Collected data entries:
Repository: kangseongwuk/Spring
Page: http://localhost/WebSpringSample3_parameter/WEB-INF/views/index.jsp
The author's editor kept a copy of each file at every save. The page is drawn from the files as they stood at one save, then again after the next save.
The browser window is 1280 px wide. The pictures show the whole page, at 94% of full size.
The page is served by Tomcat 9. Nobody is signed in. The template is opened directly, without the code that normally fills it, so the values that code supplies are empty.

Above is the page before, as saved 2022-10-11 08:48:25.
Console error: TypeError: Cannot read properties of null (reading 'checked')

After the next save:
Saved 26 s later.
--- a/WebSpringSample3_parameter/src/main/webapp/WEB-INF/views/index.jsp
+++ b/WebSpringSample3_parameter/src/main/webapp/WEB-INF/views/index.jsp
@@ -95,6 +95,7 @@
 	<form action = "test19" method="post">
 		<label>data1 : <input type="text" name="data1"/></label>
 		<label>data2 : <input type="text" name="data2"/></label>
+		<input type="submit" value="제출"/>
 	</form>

* * *

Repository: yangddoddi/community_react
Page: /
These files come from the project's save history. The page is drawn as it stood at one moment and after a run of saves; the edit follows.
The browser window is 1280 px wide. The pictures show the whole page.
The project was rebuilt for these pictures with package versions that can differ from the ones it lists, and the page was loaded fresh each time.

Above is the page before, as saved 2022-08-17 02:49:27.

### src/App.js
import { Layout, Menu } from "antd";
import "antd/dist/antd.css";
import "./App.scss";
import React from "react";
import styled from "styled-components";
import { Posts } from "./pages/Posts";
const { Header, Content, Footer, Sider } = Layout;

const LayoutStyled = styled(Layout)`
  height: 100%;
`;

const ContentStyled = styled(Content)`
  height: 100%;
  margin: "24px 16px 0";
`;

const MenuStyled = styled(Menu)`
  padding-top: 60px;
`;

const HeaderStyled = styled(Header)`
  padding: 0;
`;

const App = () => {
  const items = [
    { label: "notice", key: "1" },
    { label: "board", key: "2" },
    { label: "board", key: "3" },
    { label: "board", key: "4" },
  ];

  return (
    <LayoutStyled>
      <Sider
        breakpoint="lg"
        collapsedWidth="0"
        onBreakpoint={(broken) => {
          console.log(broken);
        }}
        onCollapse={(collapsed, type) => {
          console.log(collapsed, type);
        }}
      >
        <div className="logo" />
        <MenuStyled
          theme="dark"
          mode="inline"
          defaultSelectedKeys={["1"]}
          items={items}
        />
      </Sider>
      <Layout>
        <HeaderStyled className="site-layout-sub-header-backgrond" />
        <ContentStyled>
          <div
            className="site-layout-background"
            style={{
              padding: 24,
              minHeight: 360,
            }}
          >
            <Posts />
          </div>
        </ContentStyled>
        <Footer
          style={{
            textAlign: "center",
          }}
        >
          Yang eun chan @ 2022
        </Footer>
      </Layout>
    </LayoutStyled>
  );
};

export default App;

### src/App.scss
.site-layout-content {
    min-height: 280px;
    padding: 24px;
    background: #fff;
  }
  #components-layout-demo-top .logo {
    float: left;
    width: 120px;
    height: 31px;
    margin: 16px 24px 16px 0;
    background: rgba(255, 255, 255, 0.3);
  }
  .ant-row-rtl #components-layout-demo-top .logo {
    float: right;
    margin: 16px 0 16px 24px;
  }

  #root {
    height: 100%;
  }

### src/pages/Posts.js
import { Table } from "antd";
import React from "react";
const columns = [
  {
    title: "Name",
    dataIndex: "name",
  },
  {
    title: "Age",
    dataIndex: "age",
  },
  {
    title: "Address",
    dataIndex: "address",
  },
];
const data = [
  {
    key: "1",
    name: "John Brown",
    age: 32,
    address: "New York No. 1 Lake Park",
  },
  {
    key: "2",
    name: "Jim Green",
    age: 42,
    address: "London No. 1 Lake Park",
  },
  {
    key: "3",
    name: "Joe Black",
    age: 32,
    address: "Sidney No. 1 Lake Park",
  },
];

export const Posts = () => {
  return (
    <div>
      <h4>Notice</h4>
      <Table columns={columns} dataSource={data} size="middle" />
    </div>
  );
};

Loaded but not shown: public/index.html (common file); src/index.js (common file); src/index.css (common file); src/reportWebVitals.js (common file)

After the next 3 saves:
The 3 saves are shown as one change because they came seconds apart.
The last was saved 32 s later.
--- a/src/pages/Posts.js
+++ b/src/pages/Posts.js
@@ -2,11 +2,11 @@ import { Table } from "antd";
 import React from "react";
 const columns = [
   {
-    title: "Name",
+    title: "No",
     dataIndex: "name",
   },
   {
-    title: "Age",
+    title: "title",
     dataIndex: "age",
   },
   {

[Task instructions]
Copy out each line of the records where the word "title" appears.

[Exercise answer]
    title: "Name",
    title: "Age",
    title: "Address",
-    title: "Name",
+    title: "No",
-    title: "Age",
+    title: "title",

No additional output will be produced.